TASK GOAL:
Within these entries, which lines include the string "import"? Copy each one.

Records from a dataset:
--------------------
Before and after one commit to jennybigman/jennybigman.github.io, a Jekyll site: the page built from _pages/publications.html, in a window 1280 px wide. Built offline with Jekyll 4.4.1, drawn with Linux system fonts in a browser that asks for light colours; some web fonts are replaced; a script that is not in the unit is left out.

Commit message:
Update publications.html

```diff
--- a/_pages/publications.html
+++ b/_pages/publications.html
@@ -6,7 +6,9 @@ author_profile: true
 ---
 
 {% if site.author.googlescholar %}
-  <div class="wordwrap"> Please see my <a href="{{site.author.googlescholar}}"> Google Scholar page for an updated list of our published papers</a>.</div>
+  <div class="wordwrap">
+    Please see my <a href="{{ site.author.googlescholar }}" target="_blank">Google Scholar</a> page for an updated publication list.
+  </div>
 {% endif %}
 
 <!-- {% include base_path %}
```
--------------------
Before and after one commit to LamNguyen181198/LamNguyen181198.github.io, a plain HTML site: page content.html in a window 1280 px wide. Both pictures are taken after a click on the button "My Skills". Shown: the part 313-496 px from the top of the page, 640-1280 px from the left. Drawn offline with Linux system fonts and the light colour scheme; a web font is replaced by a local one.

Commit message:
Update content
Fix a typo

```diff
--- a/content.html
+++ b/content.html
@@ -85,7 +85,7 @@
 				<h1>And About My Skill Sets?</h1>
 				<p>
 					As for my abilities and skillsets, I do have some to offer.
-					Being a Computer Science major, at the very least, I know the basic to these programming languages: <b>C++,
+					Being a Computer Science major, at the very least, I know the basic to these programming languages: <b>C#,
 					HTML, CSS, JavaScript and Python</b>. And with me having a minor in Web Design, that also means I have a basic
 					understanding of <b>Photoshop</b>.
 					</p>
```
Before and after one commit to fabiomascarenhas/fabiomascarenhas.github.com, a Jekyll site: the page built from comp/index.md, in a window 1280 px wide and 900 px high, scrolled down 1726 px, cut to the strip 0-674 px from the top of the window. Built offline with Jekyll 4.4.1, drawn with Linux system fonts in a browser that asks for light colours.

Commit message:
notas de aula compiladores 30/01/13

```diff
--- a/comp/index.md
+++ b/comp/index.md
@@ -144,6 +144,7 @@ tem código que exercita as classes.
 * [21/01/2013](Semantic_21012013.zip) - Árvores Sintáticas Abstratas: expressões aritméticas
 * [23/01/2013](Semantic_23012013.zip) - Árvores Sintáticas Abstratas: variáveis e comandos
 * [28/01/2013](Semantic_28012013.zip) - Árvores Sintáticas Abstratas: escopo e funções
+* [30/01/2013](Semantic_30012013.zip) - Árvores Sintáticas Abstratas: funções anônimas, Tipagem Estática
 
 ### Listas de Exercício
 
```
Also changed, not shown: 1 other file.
--------------------
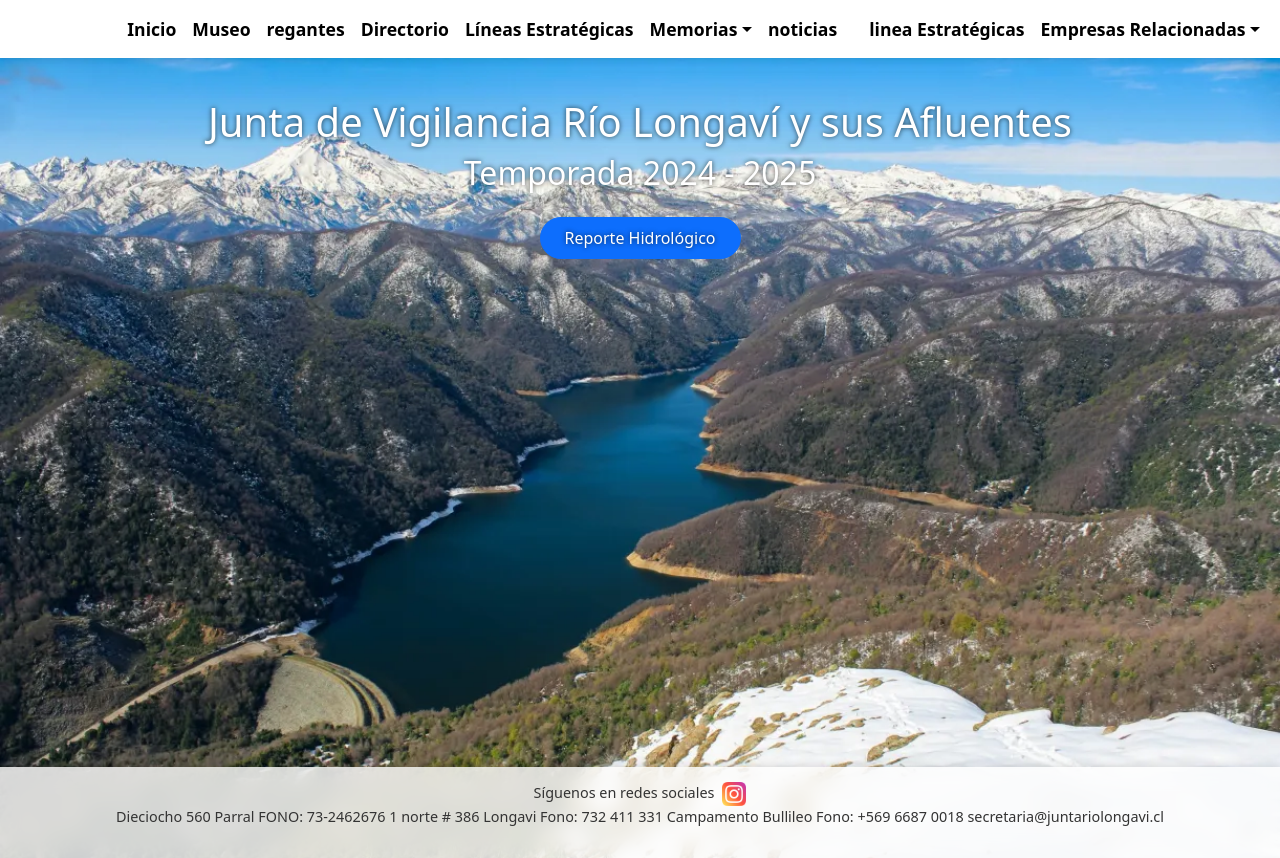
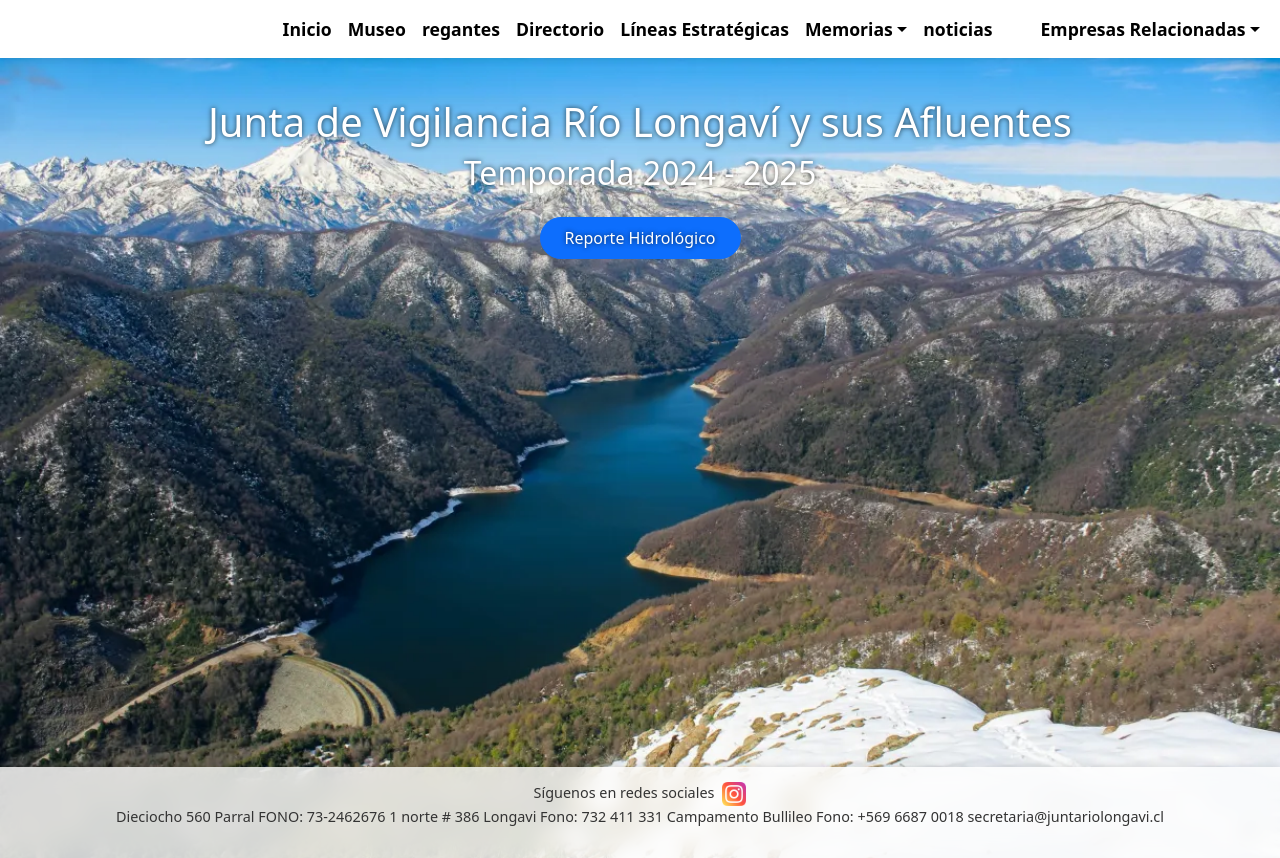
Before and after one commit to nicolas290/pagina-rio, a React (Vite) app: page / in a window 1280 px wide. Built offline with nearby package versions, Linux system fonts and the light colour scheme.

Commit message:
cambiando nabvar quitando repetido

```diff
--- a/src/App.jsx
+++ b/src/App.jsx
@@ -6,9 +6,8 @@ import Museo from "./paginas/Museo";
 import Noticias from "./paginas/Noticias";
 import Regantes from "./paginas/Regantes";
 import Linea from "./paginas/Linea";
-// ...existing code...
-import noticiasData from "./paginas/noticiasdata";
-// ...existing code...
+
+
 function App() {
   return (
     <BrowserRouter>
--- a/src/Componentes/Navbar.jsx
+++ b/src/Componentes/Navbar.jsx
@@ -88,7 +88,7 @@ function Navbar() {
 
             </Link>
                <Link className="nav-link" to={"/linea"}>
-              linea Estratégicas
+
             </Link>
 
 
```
--------------------
ANSWER SECTION:
@@ -6,9 +6,8 @@ import Museo from "./paginas/Museo";
 import Noticias from "./paginas/Noticias";
 import Regantes from "./paginas/Regantes";
 import Linea from "./paginas/Linea";
-import noticiasData from "./paginas/noticiasdata";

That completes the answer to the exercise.